TASK TO COMPLETE
Check every line of the data for the string "adicionar" and copy the ones that have it.

GIVEN DATA
<<<<
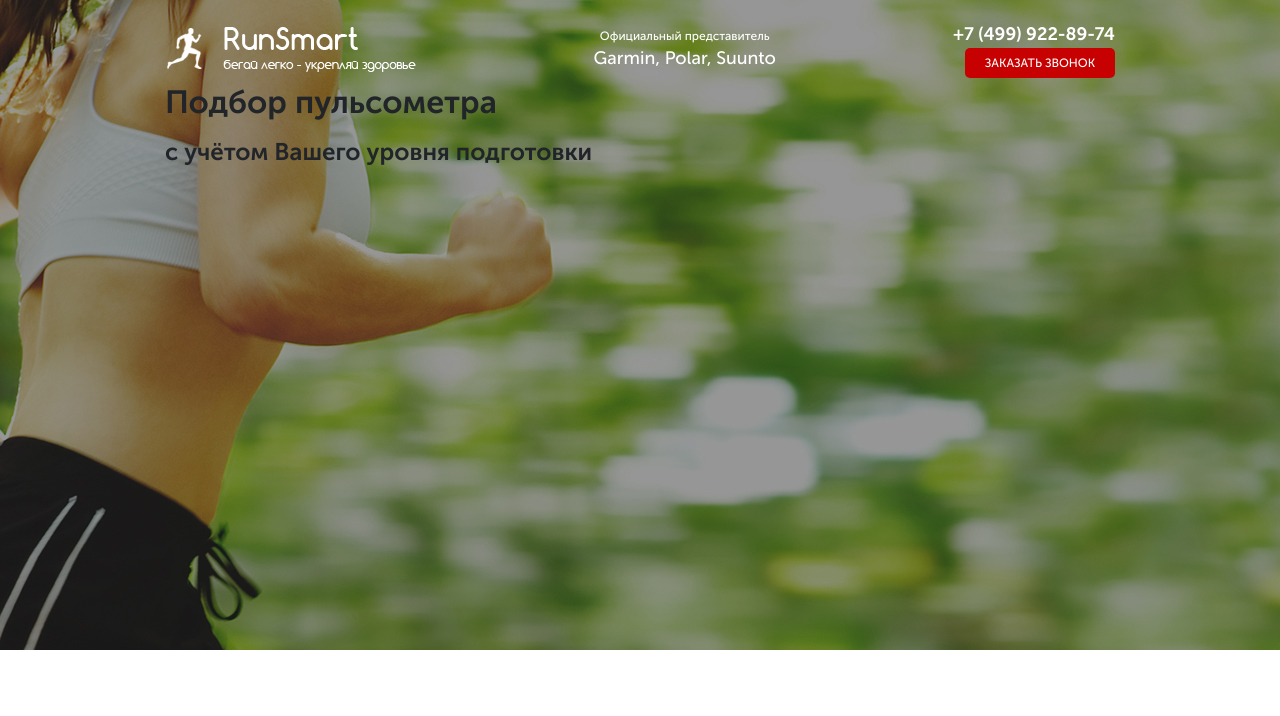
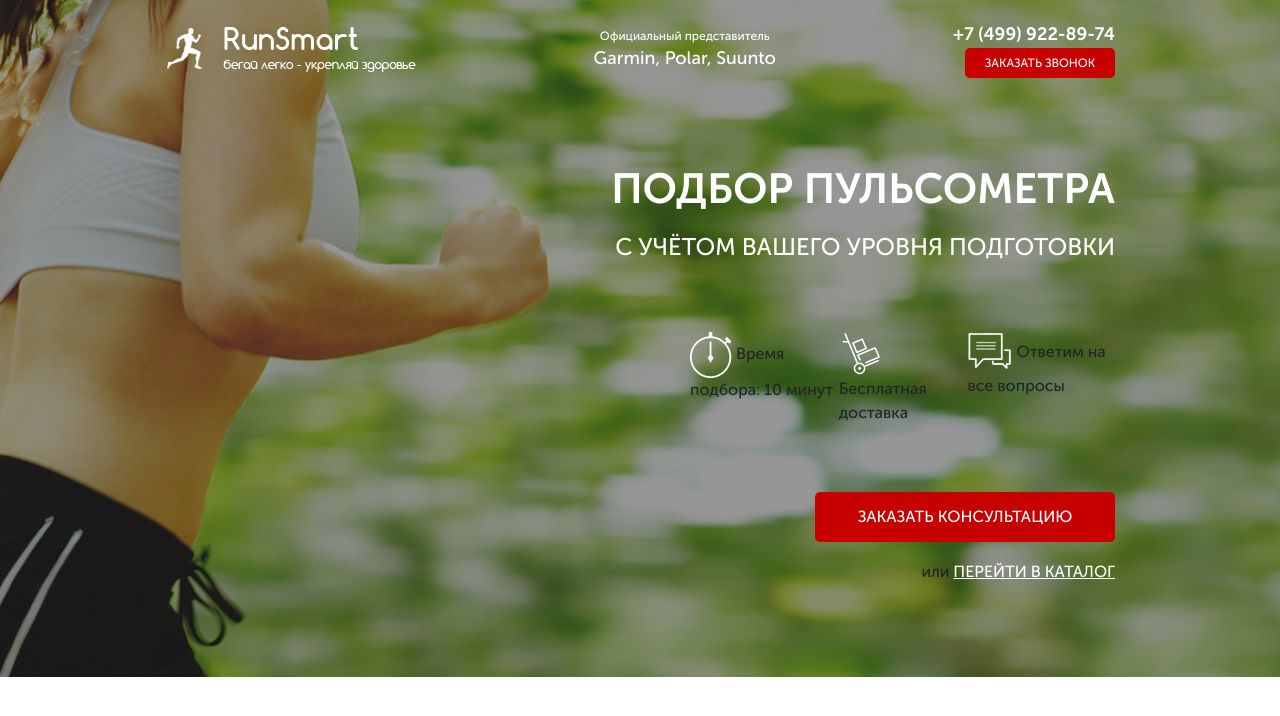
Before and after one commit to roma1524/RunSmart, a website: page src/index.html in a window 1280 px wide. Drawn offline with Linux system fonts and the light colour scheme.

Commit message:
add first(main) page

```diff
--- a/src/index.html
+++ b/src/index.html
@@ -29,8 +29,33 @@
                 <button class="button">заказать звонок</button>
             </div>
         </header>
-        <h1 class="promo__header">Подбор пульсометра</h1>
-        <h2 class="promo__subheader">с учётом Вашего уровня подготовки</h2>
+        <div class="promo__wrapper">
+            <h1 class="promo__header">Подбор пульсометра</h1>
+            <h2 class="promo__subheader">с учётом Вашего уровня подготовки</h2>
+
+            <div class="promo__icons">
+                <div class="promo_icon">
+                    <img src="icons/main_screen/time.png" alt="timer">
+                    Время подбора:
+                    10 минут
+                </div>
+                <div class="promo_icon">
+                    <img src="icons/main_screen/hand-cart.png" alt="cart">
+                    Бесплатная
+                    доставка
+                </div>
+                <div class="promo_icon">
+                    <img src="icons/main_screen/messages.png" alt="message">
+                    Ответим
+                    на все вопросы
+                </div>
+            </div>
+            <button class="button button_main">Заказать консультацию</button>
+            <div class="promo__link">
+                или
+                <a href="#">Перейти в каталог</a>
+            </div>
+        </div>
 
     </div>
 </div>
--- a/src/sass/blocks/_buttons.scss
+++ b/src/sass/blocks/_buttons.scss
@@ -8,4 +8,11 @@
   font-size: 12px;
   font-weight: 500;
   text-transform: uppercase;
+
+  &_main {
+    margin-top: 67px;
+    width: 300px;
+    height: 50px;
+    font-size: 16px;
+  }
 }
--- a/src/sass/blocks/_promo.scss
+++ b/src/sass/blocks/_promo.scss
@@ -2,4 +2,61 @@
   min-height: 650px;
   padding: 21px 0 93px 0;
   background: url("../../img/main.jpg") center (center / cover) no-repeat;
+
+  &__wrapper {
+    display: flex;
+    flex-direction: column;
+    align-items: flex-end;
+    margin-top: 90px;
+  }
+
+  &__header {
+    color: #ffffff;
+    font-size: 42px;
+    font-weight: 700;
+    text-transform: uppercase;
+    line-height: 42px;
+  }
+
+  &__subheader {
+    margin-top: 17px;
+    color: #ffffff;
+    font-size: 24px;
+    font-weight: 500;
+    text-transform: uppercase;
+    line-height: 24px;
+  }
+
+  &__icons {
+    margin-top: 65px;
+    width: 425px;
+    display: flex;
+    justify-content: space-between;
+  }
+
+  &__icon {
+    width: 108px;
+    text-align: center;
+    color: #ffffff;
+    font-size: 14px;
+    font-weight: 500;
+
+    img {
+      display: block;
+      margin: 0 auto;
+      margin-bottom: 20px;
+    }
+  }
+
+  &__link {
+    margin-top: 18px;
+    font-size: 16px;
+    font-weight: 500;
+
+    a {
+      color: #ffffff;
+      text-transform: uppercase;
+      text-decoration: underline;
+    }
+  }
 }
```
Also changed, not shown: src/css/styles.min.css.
>>>>
<<<<
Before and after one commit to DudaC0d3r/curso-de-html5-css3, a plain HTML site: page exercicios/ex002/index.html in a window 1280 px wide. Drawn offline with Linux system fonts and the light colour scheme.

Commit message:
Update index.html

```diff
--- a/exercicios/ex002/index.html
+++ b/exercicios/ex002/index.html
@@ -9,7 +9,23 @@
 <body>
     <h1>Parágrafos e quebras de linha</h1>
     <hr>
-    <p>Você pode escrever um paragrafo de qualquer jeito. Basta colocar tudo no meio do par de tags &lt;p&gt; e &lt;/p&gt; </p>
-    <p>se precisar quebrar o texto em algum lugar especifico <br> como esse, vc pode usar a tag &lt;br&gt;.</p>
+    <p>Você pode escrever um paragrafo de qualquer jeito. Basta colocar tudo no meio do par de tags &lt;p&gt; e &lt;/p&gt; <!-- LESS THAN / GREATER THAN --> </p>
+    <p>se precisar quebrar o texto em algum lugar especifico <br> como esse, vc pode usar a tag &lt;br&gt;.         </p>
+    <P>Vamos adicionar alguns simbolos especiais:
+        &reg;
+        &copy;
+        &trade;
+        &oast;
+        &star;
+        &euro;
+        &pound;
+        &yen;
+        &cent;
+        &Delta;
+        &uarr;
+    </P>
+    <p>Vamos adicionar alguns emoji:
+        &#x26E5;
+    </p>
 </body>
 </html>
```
>>>>
<<<<
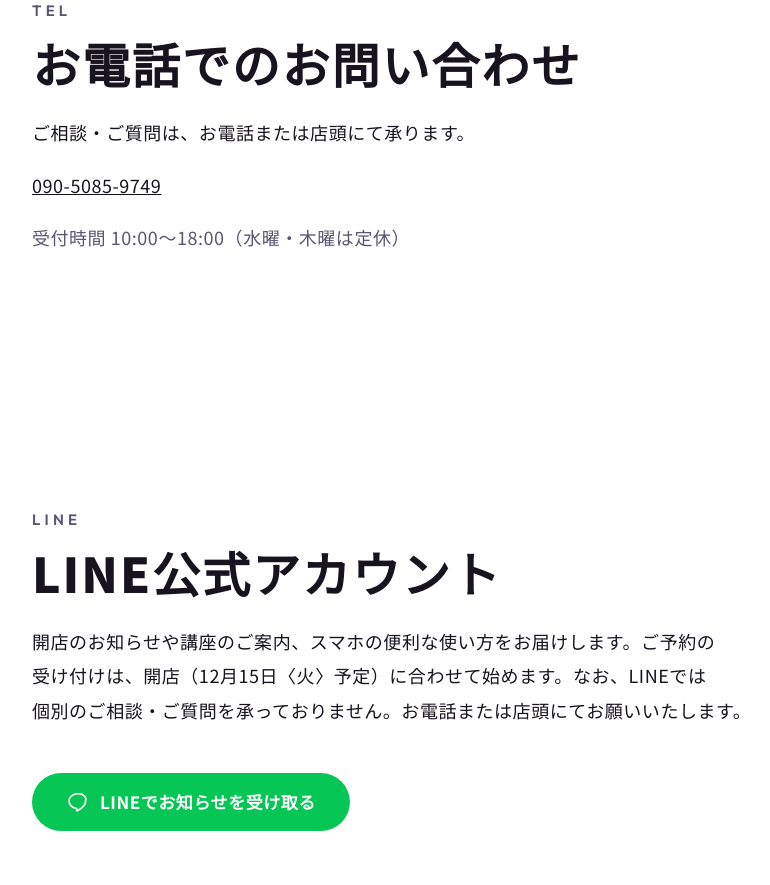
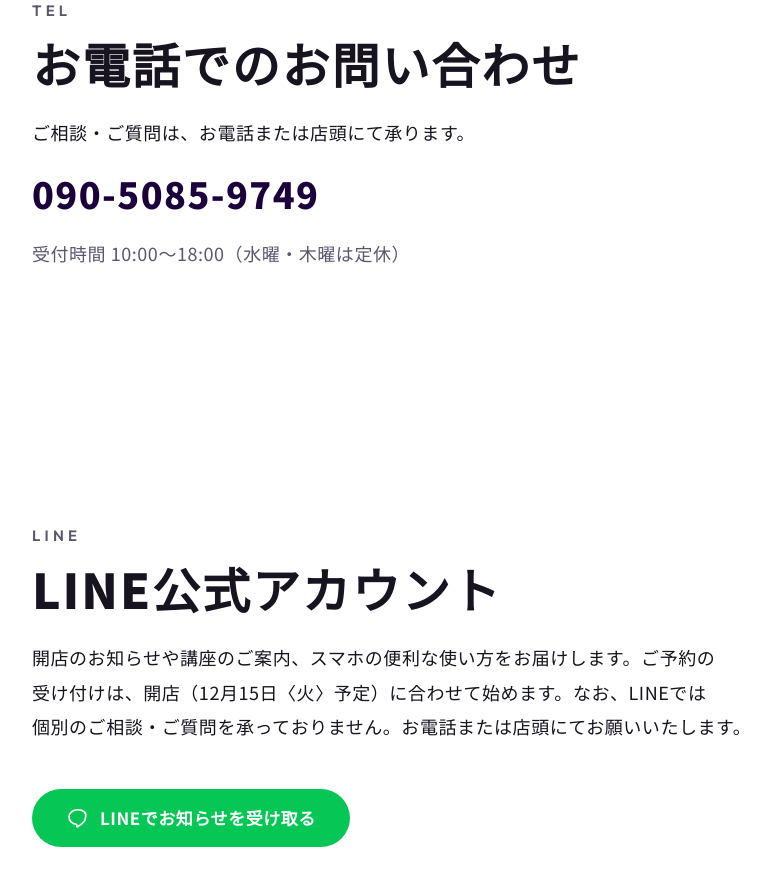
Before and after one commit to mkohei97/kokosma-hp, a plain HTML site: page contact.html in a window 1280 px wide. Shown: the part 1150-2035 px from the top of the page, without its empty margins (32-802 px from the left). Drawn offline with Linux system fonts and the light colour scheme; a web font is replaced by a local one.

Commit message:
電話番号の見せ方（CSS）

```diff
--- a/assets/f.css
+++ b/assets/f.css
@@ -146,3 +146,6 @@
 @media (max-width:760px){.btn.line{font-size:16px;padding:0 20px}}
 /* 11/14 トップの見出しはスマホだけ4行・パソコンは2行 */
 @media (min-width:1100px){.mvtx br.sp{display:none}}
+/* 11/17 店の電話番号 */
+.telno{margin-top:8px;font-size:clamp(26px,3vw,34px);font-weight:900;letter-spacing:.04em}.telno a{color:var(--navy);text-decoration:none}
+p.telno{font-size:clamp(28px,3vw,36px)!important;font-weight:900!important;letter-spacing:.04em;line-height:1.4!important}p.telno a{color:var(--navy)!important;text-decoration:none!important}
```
>>>>
THE ANSWER
+    <P>Vamos adicionar alguns simbolos especiais:
+    <p>Vamos adicionar alguns emoji:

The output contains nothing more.